June has been a busy month at the federal courthouse with top county and city officials ousted and under indictment. News 4 Investigates is working to get copies of federal subpoenas which may spell out what other litigation could be on the way. There is precedence for them to be released in the past.

Back in 2019, then St-Louis County Council Chair Sam Page openly discussed federal subpoenas related to the federal investigation that ultimately took down then-County Executive Steve Stenger.

“We have been demanding accountability and transparency,” Page said back then.

News 4 obtained copies of correspondence in 2019. But fast-forward to now and it’s a different tune. Now County Executive Page’s administration won’t provide the subpoenas related to one of his appointees at a position at the jail: Tony Weaver, who was indicted on public corruption charges.

“Why Sam, what are you hiding?” said Jane Dueker.

Jane Dueker is running against Page in the upcoming August primary. Wednesday, she provided documentation to reporters that she says proves page knew about complaints regarding Weaver, long before his indictment earlier this month. He’s accused of coordinating a kickback scheme on COVID funds.

The subpoenas Dueker said would reveal if the feds are eyeing anyone else.

“He can release it, he has the power, he’s refusing because it’s very damning.”

In fact, shortly after the indictments of St. Louis Board President Lewis Reed and Aldermen Jeffrey Boyd and John Collins-Muhammad the city provided the federal subpoenas through a simple Sunshine Law request.

The county has declined to do the same, saying the records are closed.

Tony Weaver had power in the jail because Page gave it to him and he enabled it and encouraged him. they were aware and let him stay there.

When asked Wednesday, Page said he was not aware of any unusual behavior with Weaver until the indictment—when Weaver was canned.

“I acted within an hour of getting the information, I think that’s pretty prompt,” Page said.

He said Dueker and others’ claims are political even, in a letter to the feds, lobbing his own accusations about Dueker’s dealings.

“This is a season where we are going to hear a lot of accusations, hourly or daily until election day,” Page said.

Instead, he said, he wanted to focus on other business.

“Whenever there is something we can do better, we will do it better, but while I have you here, I think we need to get the word out about the heat wave, because people will die if we don’t get the word out,” said Page.
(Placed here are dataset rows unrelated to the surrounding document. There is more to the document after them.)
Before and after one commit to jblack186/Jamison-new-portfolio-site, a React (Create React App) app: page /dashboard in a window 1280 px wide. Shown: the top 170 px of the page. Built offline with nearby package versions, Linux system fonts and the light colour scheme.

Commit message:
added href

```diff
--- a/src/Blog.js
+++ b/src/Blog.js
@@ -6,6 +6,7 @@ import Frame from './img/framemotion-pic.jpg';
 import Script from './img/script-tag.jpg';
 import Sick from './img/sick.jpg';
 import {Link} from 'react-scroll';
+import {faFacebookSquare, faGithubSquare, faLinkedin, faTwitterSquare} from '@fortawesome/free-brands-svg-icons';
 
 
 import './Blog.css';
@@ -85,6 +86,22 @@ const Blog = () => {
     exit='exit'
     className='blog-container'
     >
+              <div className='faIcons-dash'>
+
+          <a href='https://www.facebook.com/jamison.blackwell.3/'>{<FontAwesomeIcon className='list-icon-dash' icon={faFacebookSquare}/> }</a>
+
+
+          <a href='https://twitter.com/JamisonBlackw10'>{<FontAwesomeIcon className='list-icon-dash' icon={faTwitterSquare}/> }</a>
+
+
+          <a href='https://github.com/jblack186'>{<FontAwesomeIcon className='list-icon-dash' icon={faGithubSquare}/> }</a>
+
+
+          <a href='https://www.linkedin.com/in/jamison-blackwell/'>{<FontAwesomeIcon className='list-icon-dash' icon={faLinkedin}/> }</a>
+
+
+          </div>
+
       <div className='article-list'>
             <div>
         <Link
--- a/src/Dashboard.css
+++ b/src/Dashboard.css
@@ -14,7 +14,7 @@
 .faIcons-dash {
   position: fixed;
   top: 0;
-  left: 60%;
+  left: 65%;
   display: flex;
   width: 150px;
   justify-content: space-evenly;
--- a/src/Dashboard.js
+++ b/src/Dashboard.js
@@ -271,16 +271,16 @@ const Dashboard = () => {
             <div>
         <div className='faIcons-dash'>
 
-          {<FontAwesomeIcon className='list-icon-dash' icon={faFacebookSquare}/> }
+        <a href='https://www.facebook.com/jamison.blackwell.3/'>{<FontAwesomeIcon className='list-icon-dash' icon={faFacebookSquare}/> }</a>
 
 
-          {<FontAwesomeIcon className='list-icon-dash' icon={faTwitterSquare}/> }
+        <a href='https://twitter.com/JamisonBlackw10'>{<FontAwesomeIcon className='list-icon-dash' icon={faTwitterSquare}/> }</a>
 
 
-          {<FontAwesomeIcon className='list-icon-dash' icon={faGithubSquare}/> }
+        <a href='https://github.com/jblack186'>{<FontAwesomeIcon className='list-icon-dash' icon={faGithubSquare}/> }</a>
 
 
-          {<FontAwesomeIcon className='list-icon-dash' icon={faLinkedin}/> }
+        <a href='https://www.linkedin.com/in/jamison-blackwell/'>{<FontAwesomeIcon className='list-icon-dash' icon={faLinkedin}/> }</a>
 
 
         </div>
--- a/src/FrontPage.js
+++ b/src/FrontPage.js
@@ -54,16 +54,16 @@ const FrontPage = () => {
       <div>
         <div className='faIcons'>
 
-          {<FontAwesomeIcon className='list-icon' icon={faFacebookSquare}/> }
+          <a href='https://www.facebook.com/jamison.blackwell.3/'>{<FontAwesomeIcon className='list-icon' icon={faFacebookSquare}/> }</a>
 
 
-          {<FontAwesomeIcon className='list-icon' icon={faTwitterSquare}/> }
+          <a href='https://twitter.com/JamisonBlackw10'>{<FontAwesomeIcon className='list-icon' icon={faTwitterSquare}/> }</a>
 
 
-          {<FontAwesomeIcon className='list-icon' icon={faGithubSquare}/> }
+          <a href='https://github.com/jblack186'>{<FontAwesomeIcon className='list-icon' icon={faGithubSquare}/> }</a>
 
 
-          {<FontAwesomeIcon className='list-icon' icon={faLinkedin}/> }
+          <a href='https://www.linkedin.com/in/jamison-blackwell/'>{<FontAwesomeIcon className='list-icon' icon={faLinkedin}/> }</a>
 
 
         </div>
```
Attorneys for News 4 have written a letter questioning why we have received subpoenas in some circumstances, but not in others.

Of course, we’re keeping a close eye on the courthouse for any developments.